### ACTIVITY
No line of the records may be dropped; print them all again exactly.
===== EXERCISE MATERIALS =====
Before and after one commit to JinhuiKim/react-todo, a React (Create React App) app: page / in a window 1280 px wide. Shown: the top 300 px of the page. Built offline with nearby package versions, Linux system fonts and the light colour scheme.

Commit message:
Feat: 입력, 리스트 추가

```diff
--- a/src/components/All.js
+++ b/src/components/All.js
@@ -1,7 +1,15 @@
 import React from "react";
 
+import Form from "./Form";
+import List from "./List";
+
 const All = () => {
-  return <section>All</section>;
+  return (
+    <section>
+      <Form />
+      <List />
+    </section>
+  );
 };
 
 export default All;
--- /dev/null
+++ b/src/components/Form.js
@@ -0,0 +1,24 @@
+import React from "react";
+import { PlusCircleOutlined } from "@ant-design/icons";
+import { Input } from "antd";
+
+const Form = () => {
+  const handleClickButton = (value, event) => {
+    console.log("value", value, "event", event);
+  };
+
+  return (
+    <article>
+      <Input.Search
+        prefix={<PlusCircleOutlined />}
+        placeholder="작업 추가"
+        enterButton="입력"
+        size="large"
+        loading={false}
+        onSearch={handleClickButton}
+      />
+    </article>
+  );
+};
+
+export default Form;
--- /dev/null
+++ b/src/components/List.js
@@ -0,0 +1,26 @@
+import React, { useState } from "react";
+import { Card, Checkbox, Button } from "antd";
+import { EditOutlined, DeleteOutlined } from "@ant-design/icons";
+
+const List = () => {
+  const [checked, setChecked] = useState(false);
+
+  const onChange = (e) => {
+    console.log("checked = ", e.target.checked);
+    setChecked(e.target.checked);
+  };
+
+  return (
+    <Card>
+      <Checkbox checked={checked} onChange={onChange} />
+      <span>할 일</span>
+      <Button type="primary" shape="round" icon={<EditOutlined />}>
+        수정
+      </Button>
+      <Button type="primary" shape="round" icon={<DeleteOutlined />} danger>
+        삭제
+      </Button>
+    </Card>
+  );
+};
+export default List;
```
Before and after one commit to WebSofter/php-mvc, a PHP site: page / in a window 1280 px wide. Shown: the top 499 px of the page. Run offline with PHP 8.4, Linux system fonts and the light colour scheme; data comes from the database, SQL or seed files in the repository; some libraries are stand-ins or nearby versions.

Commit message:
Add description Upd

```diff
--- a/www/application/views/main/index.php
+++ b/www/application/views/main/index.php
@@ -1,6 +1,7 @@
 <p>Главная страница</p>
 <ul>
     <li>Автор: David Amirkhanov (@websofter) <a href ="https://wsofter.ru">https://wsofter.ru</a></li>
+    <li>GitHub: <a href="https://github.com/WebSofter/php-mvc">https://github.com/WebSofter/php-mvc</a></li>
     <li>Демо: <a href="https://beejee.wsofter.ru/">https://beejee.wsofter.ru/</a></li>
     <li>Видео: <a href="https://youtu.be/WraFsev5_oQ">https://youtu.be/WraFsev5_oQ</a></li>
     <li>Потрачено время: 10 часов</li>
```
=====
### RESULT FOR THIS TASK
Before and after one commit to JinhuiKim/react-todo, a React (Create React App) app: page / in a window 1280 px wide. Shown: the top 300 px of the page. Built offline with nearby package versions, Linux system fonts and the light colour scheme.

Commit message:
Feat: 입력, 리스트 추가

```diff
--- a/src/components/All.js
+++ b/src/components/All.js
@@ -1,7 +1,15 @@
 import React from "react";
 
+import Form from "./Form";
+import List from "./List";
+
 const All = () => {
-  return <section>All</section>;
+  return (
+    <section>
+      <Form />
+      <List />
+    </section>
+  );
 };
 
 export default All;
--- /dev/null
+++ b/src/components/Form.js
@@ -0,0 +1,24 @@
+import React from "react";
+import { PlusCircleOutlined } from "@ant-design/icons";
+import { Input } from "antd";
+
+const Form = () => {
+  const handleClickButton = (value, event) => {
+    console.log("value", value, "event", event);
+  };
+
+  return (
+    <article>
+      <Input.Search
+        prefix={<PlusCircleOutlined />}
+        placeholder="작업 추가"
+        enterButton="입력"
+        size="large"
+        loading={false}
+        onSearch={handleClickButton}
+      />
+    </article>
+  );
+};
+
+export default Form;
--- /dev/null
+++ b/src/components/List.js
@@ -0,0 +1,26 @@
+import React, { useState } from "react";
+import { Card, Checkbox, Button } from "antd";
+import { EditOutlined, DeleteOutlined } from "@ant-design/icons";
+
+const List = () => {
+  const [checked, setChecked] = useState(false);
+
+  const onChange = (e) => {
+    console.log("checked = ", e.target.checked);
+    setChecked(e.target.checked);
+  };
+
+  return (
+    <Card>
+      <Checkbox checked={checked} onChange={onChange} />
+      <span>할 일</span>
+      <Button type="primary" shape="round" icon={<EditOutlined />}>
+        수정
+      </Button>
+      <Button type="primary" shape="round" icon={<DeleteOutlined />} danger>
+        삭제
+      </Button>
+    </Card>
+  );
+};
+export default List;
```
Before and after one commit to WebSofter/php-mvc, a PHP site: page / in a window 1280 px wide. Shown: the top 499 px of the page. Run offline with PHP 8.4, Linux system fonts and the light colour scheme; data comes from the database, SQL or seed files in the repository; some libraries are stand-ins or nearby versions.

Commit message:
Add description Upd

```diff
--- a/www/application/views/main/index.php
+++ b/www/application/views/main/index.php
@@ -1,6 +1,7 @@
 <p>Главная страница</p>
 <ul>
     <li>Автор: David Amirkhanov (@websofter) <a href ="https://wsofter.ru">https://wsofter.ru</a></li>
+    <li>GitHub: <a href="https://github.com/WebSofter/php-mvc">https://github.com/WebSofter/php-mvc</a></li>
     <li>Демо: <a href="https://beejee.wsofter.ru/">https://beejee.wsofter.ru/</a></li>
     <li>Видео: <a href="https://youtu.be/WraFsev5_oQ">https://youtu.be/WraFsev5_oQ</a></li>
     <li>Потрачено время: 10 часов</li>
```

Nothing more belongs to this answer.